That's basically the whole thing.

It's not a huge process, it's not very difficult, and if you're concerned about that, you shouldn't be because it really isn't that big of a deal.

What About Insurance? How Does it Work at the Birth Center?

We do accept most insurances and we do accept Medicaid, and generally speaking what happens, and we do this when people move away from us, insurance companies will pay generally a set fee for all of your pregnancy care.

If you have to transfer for any reason, and this includes transfer to the hospital, in case your risk level changes and we need to transfer you to the hospital, our billing company looks and sees how many visits have been made up to that point and you are only charged that amount.

If you are in labor and we transfer you, depending on how long you've been here at the birth center, it's kind of an hourly rate.

You will still get charged a certain amount for the facility cost, because we still have to clean up and pay our people who have been here, but the main facility cost then transfers to the hospital and they take care of that.

Learn more about what types of insurance we accept.

If I Am in Labor and Get Transferred to the Hospital Can My Midwife Come?

We all have privileges at the hospital now.

The transfer is something that we can continue to manage at the hospital, we will still get the professional fee versus a doctor getting the professional fee at the hospital.

What Does Having Privileges At the Hospital Mean?

Patty: We are very happy to be able to offer our mamas this, that all three of the midwives that work here have hospital privileges at St. Mary's.

Occasionally a transfer is needed because not every mama who starts out low risk ends up low risk at the end, and that's our job is to keep evaluating them throughout their pregnancy to make sure they're still appropriate for a birth center birth.

If that changes, we will accompany them to the hospital.

If I Am Transferred to the Hospital in the Middle of Labor Then What Happens...

Patty: Well then we get you to the hospital, and depending on what the situation is, most of the transfers that we do are not emergencies.

We all get in our cars and drive up to the hospital just like if you had been laboring at home and decided okay it's time, I need to go to the hospital.

If it's an emergency, we will call EMS, but that doesn't happen very often.

Then we meet you up at the hospital and we continue your care there.

We may have to do some type of consultation with the Obstetrician that's on call up there, but otherwise we just continue your care up there.

It's nice for continuity of care that we aren't having to hand you off to someone else.

Will My Midwife Communicate My Wishes If I Do Get Transferred to the Hospital While in Labor?

Patty: That's right.
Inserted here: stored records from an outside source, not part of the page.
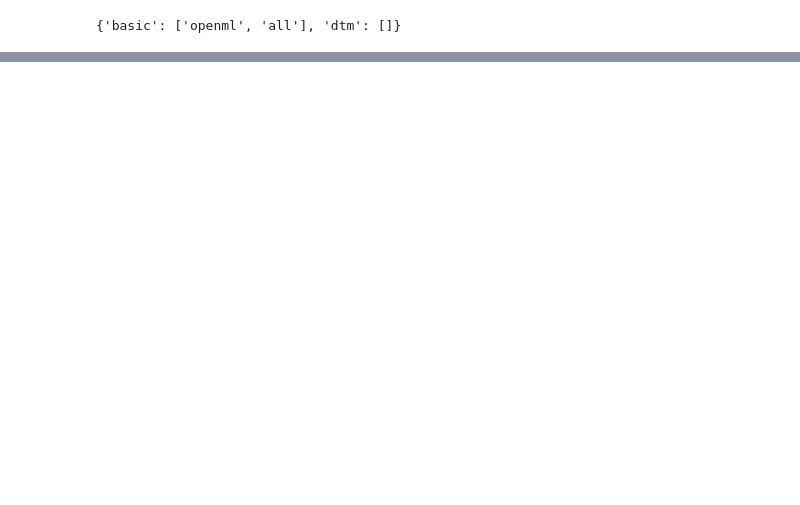
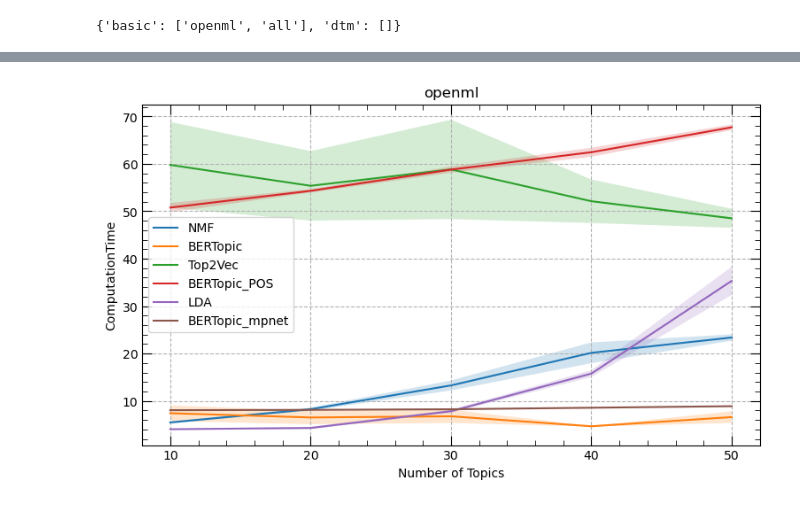
Before and after one commit to ivangermanov/openml-tags, a Jupyter notebook: notebooks/evaluation/results.ipynb, the cells around one changed output, grey strips where cells are left out. Cells and saved outputs as stored; diff of their text form; code cells hidden in the pictures; blank space fills up the shorter version.

```diff
--- a/notebooks/evaluation/results.ipynb
+++ b/notebooks/evaluation/results.ipynb
@@ -67,0 +65,8 @@ results.visualize_table(models=models)
+# %%
+# Plot computation times without CTM
+for dataset in results.get_keys()["basic"]:
+    if dataset != "all":
+        fig = results.plot_results(dataset, title=dataset, x="nr_topics", y="ComputationTime", xlabel="Number of Topics",
+                                    ylabel="ComputationTime", figsize=(9, 5), confidence_interval=True, with_ctm=False)
+# %% [output]
+[figure, added]
```
Also changed, not shown: parts of 9 cells of this notebook, 36 other files.
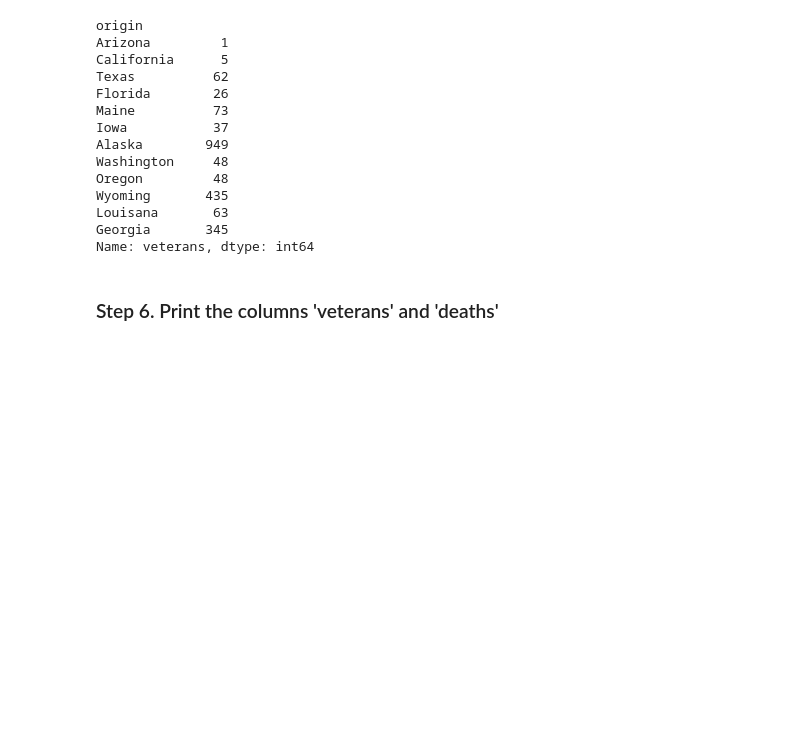
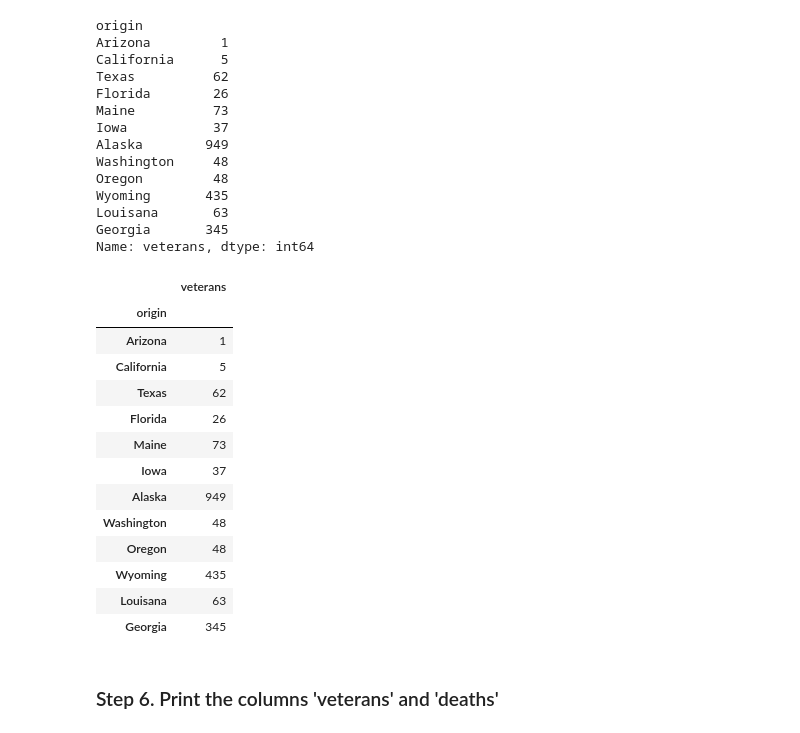
Before and after one commit to irenetite/2026-02-BILBAO-FT-Data-Science, a Jupyter notebook: 2-Data_Analysis/2-Pandas/Practica/2-Fictional_Army/irene_Fictional Army.ipynb, the cells around one changed output. Cells and saved outputs as stored; diff of their text form; code cells hidden in the pictures; blank space fills up the shorter version.

```diff
--- a/2-Data_Analysis/2-Pandas/Practica/2-Fictional_Army/irene_Fictional Army.ipynb
+++ b/2-Data_Analysis/2-Pandas/Practica/2-Fictional_Army/irene_Fictional Army.ipynb
@@ -74,6 +74,25 @@ Wyoming       435
 Louisana       63
 Georgia       345
 Name: veterans, dtype: int64
+# %%
+army[['veterans']]
+# con doble corchete te lo deja como df
+# con un corchete es una serie
+# %% [output]
+|  | veterans |
+| origin |  |
+| Arizona | 1 |
+| California | 5 |
+| Texas | 62 |
+| Florida | 26 |
+| Maine | 73 |
+| Iowa | 37 |
+| Alaska | 949 |
+| Washington | 48 |
+| Oregon | 48 |
+| Wyoming | 435 |
+| Louisana | 63 |
+| Georgia | 345 |
 # %% [markdown]
 ### Step 6. Print the columns 'veterans' and 'deaths'
 # %%
```
Also changed, not shown: parts of 9 cells of this notebook, 1 other file.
Yep.

What Do I Do If I Don’t Feel Like I Am With the Right Provider?

Patty: If you don't feel like you're with the right provider, don't be afraid to change.

It's not as onerous as it sounds and it's not even that unusual.

I know sometimes mamas will go, "I'm afraid to tell them."

Well you don't have to tell them if you don't want to.

You just sign the papers and honestly many of our docs are so busy that they may not even notice that you're not there.

I hate to say that, but that's a possibility.

So don't be afraid to do it.

I'm a perfect example.

When I was first pregnant, and this has been years ago obviously, I went to a practice that had midwives working there, and I thought I just had to go there and I would get a midwife.

It turned out I didn't.

I ended up with one of the obstetricians, and the whole time I'm thinking, "Gee, I really wish I could've had a midwife."

And all I would have had to do was open my mouth and say, "You know, I'd really like to transfer my care to the midwives instead of the OB."

As it turned out, I gave birth.

It was no big deal and of course it was the doctor I liked the least, but you know that's the way life is.

But with my second pregnancy I knew the ropes and I knew that I had to ask specifically for the midwife practice, and my second one was delivered by a midwife, or caught by a midwife, and I was very happy with that.

It's not that unusual.

Don’t go through with someone that you’re not really comfortable with just because you’re afraid to change things up.
— Patty Kandiko, Certified Nurse Midwife